Data excerpts:
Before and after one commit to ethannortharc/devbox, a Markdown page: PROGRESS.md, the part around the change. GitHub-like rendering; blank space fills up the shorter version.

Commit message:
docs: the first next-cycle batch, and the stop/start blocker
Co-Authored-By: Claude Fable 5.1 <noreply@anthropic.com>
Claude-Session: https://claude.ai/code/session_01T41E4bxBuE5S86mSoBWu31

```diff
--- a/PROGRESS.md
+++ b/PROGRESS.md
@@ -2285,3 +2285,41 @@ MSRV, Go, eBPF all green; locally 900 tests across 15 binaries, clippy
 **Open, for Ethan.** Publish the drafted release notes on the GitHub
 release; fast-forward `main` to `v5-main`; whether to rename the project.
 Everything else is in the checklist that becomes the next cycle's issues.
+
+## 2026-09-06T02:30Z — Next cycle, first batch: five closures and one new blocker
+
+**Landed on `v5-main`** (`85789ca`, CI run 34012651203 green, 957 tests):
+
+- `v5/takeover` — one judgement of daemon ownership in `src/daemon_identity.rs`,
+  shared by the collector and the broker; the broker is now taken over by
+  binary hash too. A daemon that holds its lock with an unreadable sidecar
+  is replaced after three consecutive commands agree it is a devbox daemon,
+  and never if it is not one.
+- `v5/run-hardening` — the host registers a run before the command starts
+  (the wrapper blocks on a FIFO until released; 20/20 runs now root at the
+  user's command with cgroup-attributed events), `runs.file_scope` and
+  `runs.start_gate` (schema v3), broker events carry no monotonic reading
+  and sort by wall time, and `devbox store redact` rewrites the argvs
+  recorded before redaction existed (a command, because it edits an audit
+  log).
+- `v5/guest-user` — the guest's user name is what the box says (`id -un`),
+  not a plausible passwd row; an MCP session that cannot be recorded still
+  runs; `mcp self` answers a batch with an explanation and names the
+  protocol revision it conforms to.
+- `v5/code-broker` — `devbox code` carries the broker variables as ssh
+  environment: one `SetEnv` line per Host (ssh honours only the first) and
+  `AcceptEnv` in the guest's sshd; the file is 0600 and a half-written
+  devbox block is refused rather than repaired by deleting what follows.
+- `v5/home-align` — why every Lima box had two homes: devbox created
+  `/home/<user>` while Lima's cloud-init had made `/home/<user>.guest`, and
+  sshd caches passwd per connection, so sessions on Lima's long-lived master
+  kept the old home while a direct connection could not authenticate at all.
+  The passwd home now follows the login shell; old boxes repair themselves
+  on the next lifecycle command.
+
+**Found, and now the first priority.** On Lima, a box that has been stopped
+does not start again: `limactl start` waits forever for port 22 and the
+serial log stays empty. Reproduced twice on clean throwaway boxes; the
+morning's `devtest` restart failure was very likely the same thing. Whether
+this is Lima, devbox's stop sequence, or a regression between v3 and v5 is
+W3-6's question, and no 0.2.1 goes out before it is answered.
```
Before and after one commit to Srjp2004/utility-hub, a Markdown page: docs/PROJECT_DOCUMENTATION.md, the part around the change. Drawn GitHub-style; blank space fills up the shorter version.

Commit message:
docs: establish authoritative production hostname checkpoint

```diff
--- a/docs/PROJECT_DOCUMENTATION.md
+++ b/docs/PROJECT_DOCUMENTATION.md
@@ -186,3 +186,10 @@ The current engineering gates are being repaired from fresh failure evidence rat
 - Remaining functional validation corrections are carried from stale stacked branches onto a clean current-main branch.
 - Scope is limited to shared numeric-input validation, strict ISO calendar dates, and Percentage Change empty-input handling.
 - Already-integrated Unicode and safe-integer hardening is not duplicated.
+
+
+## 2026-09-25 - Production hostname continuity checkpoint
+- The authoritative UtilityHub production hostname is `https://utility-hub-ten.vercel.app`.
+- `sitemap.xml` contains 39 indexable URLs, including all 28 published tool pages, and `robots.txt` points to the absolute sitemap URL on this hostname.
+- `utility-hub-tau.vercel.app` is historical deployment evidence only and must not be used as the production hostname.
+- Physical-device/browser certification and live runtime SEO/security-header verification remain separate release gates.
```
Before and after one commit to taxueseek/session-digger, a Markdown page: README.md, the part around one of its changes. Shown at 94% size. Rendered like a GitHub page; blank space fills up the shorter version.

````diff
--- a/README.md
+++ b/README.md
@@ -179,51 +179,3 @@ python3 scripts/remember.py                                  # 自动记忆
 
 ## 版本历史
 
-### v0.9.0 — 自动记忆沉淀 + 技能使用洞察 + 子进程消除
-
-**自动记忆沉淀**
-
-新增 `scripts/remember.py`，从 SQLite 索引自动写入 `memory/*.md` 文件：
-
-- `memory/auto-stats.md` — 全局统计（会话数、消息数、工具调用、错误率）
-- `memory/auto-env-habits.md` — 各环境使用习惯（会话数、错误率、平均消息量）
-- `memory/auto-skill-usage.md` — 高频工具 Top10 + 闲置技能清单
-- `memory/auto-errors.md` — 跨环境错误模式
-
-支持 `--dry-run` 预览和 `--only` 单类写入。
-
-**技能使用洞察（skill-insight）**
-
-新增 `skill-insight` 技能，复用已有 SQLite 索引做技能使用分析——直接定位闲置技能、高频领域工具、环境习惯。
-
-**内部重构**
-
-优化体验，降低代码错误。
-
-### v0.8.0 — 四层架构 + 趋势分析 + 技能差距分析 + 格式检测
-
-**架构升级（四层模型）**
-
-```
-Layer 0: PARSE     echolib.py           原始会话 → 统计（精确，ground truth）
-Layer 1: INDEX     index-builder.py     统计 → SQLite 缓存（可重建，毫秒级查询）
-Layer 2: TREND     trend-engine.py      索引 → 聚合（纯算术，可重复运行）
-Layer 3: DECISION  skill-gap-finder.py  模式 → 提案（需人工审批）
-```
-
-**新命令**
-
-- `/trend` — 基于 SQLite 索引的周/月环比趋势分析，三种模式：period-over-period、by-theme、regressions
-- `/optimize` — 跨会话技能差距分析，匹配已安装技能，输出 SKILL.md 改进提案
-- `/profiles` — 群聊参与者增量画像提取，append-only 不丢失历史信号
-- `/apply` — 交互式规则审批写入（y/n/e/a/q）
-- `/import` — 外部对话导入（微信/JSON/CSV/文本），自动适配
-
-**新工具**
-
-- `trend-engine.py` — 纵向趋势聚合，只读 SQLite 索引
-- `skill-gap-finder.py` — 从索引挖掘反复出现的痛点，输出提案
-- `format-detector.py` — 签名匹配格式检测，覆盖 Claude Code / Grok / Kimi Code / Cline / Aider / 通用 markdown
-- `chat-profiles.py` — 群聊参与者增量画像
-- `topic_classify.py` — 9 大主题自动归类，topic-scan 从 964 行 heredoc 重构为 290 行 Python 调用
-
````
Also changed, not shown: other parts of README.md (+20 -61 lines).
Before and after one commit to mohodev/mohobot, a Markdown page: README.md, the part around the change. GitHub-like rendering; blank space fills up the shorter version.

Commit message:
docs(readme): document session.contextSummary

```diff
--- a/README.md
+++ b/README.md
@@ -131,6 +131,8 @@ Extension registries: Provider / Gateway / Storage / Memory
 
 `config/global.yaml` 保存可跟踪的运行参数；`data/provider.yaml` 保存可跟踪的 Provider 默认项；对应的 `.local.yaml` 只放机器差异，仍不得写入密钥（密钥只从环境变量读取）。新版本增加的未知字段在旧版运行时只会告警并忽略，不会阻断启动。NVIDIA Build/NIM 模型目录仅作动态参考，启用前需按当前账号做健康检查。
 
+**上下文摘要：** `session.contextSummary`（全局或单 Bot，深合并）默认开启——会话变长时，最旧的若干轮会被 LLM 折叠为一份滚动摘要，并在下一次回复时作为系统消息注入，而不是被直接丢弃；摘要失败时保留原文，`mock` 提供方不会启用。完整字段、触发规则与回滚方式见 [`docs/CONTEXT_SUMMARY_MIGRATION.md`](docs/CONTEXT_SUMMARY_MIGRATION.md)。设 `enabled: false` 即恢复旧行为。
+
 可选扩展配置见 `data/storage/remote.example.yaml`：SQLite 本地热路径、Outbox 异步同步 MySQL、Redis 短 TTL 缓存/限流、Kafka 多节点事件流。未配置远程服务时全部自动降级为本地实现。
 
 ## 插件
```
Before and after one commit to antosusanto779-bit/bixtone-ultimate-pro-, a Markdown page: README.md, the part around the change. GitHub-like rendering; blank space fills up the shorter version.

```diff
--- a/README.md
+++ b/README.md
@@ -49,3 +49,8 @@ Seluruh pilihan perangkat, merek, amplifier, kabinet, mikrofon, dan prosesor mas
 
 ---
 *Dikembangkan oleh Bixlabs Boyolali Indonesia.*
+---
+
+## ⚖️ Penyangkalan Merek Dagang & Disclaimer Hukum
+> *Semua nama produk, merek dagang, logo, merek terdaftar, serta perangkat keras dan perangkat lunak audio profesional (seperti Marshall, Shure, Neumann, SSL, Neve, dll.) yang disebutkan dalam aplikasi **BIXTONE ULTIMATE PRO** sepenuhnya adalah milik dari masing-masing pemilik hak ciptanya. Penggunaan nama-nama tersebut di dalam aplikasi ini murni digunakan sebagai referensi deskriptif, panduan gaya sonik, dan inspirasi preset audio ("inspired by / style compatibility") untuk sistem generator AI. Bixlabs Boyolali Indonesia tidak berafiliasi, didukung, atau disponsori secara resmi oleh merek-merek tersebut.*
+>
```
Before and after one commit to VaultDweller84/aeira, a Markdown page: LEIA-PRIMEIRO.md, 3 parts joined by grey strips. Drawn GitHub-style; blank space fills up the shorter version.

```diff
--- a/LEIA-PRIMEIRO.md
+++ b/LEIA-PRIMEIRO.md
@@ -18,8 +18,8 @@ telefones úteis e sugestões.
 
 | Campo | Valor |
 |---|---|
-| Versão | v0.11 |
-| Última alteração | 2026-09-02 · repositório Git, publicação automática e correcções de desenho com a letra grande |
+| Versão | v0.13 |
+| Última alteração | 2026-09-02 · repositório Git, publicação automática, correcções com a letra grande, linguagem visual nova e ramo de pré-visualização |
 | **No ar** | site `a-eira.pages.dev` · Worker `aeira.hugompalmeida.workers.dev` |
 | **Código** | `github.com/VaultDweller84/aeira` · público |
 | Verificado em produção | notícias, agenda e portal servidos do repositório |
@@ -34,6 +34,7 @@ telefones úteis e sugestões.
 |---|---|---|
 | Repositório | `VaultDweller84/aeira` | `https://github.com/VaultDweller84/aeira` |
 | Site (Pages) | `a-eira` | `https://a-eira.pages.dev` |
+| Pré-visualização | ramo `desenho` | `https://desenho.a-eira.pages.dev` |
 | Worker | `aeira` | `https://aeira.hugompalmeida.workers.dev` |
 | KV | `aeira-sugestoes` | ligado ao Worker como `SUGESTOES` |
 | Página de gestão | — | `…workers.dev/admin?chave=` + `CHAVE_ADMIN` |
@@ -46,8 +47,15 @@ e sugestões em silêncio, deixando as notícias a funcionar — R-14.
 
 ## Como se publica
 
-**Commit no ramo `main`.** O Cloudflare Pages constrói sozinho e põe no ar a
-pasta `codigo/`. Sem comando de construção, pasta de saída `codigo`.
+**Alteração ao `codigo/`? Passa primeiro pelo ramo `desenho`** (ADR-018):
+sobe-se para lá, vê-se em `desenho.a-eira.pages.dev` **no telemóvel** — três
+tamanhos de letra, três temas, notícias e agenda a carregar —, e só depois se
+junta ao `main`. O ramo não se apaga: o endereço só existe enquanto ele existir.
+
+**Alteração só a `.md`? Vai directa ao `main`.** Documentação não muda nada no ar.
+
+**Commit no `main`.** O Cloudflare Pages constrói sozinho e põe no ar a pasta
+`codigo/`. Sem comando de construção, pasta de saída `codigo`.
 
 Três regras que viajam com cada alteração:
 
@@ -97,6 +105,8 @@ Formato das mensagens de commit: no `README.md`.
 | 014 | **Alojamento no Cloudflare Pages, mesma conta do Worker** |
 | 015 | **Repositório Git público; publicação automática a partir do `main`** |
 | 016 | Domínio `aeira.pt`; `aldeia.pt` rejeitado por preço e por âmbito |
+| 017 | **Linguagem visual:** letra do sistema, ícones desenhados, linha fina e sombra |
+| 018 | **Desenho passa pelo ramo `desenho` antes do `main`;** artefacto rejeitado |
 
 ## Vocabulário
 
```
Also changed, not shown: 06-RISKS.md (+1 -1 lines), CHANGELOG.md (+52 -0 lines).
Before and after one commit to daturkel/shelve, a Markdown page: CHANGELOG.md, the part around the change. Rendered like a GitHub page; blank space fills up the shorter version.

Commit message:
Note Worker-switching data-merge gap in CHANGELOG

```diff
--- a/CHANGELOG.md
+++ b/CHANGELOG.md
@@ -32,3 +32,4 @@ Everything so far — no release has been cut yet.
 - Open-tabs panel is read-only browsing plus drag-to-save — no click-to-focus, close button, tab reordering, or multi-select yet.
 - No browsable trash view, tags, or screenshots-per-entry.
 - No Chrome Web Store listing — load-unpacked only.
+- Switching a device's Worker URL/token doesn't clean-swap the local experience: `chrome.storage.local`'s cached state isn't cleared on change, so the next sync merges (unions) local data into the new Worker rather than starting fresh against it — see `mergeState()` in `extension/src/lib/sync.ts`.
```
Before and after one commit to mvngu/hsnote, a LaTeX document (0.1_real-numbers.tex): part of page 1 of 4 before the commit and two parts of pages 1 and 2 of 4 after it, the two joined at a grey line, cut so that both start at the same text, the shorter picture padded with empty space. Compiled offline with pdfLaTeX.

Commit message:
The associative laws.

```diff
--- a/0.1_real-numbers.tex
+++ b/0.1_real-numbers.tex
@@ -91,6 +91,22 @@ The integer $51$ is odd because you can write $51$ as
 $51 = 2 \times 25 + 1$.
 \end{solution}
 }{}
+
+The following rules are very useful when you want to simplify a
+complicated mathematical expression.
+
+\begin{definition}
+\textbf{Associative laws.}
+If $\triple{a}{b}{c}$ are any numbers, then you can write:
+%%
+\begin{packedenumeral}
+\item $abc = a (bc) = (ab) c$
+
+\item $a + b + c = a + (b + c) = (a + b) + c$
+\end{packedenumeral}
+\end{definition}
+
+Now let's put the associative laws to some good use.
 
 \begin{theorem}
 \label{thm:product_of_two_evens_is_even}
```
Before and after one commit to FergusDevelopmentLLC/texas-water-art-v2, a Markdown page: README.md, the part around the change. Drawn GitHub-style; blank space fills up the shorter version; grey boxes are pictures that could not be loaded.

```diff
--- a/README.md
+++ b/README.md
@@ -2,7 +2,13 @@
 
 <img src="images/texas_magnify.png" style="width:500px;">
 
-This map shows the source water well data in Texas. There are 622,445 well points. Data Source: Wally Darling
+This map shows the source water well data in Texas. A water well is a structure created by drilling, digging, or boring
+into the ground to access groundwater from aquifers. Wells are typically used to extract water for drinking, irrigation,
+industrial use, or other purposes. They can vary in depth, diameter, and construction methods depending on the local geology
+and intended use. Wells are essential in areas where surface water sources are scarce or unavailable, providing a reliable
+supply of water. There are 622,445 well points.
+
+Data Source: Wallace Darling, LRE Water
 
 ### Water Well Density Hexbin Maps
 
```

## DESCRIPTION OF THE TASK
Scan the records for lines with the word "first". Report how many, with no other words.

## ANSWER AREA
4